- TASK MATERIAL -
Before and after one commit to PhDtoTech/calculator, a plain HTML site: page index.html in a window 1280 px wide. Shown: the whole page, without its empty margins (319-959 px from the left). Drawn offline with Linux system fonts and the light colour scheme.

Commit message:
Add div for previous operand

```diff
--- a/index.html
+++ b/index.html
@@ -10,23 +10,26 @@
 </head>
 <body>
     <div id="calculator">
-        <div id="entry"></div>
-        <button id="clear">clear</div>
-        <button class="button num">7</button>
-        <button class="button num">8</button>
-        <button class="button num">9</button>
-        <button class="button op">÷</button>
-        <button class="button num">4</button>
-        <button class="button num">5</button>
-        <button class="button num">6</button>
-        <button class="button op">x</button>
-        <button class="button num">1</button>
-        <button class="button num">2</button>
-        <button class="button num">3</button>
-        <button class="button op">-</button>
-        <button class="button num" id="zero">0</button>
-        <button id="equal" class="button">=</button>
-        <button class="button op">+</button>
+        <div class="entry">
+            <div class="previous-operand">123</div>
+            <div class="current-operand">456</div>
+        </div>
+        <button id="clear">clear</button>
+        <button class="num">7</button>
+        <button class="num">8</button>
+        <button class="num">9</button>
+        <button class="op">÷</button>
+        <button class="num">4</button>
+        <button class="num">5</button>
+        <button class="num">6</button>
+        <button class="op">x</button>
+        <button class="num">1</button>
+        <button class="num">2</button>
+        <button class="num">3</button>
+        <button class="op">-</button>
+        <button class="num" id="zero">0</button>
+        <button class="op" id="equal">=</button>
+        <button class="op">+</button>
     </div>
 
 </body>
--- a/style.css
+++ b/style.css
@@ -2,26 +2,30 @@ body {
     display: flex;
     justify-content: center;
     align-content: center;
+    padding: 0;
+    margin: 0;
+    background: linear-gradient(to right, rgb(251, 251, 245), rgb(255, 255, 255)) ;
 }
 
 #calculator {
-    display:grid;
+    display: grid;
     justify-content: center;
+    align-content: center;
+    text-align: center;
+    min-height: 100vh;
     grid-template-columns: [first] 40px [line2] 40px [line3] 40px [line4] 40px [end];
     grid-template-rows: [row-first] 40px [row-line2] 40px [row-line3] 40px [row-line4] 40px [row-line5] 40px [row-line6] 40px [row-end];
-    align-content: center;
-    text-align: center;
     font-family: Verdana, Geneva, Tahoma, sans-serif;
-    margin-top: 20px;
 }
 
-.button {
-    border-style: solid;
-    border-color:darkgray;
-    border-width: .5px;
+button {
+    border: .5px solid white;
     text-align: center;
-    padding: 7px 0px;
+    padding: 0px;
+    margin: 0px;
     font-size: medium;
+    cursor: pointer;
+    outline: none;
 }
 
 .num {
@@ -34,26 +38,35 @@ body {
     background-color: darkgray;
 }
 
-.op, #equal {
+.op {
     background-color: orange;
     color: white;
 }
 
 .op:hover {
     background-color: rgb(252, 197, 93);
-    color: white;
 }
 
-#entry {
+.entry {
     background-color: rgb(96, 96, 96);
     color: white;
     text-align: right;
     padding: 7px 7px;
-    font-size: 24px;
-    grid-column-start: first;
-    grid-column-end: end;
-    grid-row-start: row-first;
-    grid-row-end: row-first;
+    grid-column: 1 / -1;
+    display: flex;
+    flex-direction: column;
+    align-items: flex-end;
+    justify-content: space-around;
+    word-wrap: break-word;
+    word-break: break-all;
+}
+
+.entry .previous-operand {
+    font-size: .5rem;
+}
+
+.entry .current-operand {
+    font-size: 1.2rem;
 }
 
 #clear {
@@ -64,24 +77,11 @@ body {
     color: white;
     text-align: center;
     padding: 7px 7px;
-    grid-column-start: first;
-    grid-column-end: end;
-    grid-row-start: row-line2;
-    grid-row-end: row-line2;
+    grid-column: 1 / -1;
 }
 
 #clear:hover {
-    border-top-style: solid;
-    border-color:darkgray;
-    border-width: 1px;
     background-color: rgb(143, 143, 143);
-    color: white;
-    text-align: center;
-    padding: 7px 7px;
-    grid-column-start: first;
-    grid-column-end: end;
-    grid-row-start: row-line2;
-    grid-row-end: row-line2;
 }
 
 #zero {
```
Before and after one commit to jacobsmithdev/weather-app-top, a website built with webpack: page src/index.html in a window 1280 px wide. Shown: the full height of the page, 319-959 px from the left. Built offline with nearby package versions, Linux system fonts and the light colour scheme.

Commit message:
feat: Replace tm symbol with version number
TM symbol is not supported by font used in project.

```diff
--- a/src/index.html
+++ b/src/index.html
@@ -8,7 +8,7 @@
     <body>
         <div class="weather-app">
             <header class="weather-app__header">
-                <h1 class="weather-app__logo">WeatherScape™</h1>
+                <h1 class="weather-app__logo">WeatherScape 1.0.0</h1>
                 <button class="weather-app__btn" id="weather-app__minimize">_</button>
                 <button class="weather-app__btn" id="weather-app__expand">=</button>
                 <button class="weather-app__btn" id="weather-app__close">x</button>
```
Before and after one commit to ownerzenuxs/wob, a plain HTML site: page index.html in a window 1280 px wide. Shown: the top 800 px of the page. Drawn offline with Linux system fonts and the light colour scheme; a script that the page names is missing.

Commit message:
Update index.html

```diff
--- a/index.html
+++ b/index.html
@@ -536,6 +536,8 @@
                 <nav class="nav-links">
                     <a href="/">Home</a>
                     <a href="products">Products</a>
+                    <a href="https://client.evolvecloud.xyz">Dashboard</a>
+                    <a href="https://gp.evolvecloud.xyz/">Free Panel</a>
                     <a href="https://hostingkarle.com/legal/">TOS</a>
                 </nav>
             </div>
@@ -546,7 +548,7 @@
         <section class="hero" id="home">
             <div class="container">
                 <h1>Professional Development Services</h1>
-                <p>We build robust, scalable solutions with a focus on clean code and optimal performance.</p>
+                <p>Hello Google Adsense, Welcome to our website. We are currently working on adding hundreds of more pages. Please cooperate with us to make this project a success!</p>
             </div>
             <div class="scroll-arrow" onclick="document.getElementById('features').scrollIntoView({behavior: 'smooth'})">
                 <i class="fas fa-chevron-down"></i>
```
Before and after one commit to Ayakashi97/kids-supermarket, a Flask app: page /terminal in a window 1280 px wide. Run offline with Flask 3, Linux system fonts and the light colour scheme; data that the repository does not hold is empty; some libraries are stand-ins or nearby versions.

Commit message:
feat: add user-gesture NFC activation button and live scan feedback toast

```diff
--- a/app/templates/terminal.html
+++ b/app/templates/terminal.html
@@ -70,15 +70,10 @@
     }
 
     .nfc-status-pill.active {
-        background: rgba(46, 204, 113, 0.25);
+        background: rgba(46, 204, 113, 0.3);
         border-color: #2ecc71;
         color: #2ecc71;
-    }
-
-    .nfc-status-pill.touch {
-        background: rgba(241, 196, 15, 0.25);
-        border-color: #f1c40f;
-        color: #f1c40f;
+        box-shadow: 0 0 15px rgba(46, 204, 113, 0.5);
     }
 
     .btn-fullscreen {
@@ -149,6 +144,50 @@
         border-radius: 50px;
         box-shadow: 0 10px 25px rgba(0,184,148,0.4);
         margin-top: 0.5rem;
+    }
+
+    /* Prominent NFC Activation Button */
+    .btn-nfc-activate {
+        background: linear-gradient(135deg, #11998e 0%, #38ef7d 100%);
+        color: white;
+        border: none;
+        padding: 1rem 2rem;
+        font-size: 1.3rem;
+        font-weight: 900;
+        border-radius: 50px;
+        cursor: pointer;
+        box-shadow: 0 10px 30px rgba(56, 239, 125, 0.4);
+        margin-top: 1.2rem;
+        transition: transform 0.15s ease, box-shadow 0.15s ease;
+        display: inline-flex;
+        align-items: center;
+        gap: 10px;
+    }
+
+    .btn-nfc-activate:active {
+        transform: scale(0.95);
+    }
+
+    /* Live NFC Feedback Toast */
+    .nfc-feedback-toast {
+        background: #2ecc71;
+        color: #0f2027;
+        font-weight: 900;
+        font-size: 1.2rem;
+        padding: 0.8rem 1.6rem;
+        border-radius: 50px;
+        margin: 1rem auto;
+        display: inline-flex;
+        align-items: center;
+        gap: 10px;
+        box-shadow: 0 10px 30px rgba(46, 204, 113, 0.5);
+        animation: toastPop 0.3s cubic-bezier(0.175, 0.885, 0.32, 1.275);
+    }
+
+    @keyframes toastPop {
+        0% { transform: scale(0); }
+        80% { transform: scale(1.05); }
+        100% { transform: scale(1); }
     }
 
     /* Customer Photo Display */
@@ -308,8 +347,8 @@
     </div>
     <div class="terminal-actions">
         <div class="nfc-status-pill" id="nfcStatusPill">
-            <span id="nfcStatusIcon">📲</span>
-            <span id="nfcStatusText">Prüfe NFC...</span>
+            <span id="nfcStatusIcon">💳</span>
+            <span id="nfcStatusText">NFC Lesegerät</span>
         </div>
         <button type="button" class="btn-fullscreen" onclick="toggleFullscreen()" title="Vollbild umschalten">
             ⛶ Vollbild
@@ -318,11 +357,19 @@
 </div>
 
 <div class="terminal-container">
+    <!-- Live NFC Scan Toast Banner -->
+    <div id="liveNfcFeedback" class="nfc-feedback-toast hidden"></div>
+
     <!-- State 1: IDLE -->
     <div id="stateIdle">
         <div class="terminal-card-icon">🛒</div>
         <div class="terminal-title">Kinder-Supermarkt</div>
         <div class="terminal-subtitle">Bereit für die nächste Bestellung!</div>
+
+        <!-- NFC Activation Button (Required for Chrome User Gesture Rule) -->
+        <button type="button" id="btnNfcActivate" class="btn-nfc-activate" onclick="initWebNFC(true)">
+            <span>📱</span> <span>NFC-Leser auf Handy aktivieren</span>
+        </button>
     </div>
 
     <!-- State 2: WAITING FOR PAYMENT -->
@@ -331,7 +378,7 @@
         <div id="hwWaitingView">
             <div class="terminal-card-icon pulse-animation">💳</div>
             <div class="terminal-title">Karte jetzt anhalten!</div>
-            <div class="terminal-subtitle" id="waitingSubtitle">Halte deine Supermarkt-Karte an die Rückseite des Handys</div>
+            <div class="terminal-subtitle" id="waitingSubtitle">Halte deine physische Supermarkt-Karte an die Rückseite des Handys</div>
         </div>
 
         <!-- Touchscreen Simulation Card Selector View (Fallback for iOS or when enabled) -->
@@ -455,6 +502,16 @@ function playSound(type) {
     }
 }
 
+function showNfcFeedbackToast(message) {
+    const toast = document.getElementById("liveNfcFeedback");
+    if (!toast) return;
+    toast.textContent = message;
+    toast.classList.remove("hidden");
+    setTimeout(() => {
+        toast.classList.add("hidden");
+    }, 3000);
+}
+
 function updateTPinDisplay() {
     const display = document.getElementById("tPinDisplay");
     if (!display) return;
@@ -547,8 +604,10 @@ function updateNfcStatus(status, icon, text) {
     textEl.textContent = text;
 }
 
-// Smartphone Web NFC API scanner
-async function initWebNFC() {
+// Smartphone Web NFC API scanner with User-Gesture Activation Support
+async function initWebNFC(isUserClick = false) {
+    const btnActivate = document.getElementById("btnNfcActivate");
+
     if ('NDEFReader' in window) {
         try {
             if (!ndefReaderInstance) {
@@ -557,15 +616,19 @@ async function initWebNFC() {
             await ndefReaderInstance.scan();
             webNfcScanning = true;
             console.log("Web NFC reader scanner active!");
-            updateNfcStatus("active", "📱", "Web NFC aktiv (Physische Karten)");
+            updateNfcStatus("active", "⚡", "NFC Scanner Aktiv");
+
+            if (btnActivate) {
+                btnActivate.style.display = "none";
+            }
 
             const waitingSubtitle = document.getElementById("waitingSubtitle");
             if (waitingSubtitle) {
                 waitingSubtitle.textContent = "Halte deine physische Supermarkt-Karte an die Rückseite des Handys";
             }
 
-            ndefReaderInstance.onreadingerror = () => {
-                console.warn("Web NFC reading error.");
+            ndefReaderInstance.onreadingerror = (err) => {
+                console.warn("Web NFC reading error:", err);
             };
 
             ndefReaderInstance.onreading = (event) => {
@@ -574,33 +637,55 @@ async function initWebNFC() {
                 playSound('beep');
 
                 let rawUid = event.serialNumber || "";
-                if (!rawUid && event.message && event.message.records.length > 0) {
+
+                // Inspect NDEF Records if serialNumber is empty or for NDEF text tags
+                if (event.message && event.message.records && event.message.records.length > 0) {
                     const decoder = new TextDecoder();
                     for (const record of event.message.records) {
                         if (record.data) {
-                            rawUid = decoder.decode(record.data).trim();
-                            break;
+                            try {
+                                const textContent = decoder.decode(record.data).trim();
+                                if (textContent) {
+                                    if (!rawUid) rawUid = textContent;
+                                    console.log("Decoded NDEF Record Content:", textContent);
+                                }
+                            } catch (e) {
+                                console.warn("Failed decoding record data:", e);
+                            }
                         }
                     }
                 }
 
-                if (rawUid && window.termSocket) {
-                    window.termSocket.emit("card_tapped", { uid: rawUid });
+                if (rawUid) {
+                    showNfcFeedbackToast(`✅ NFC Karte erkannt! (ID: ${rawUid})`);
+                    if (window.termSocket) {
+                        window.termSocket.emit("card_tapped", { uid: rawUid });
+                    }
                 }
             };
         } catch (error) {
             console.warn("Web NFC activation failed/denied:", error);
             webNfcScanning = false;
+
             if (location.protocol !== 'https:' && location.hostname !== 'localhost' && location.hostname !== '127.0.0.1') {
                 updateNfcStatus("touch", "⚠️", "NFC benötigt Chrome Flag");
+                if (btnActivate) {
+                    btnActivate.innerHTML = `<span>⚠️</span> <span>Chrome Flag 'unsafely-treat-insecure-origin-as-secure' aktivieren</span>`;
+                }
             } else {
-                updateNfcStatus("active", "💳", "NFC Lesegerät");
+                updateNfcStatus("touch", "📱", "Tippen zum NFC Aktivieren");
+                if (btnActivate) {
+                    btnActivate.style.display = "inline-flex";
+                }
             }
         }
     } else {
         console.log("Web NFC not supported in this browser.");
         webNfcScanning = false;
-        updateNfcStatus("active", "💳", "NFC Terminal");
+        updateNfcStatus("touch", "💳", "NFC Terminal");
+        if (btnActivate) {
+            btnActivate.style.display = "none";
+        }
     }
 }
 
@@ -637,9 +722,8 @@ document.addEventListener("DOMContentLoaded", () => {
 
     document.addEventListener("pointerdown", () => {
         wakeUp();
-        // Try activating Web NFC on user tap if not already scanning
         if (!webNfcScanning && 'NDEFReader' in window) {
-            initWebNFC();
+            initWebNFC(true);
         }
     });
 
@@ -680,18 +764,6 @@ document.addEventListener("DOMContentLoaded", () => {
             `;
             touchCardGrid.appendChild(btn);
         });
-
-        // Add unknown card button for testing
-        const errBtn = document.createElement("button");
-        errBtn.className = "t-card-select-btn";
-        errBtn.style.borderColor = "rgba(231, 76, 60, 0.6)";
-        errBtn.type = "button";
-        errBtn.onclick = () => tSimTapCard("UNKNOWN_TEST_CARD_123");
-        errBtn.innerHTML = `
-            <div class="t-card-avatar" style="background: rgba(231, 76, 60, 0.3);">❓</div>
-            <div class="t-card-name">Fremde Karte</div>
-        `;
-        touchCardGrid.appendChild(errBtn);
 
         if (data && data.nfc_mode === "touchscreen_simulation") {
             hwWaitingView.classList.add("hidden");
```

- ACTIVITY -
Every line of the material above that includes the string "previous" is required.

- SOLUTION TO THE PROBLEM -
Add div for previous operand
+            <div class="previous-operand">123</div>
+.entry .previous-operand {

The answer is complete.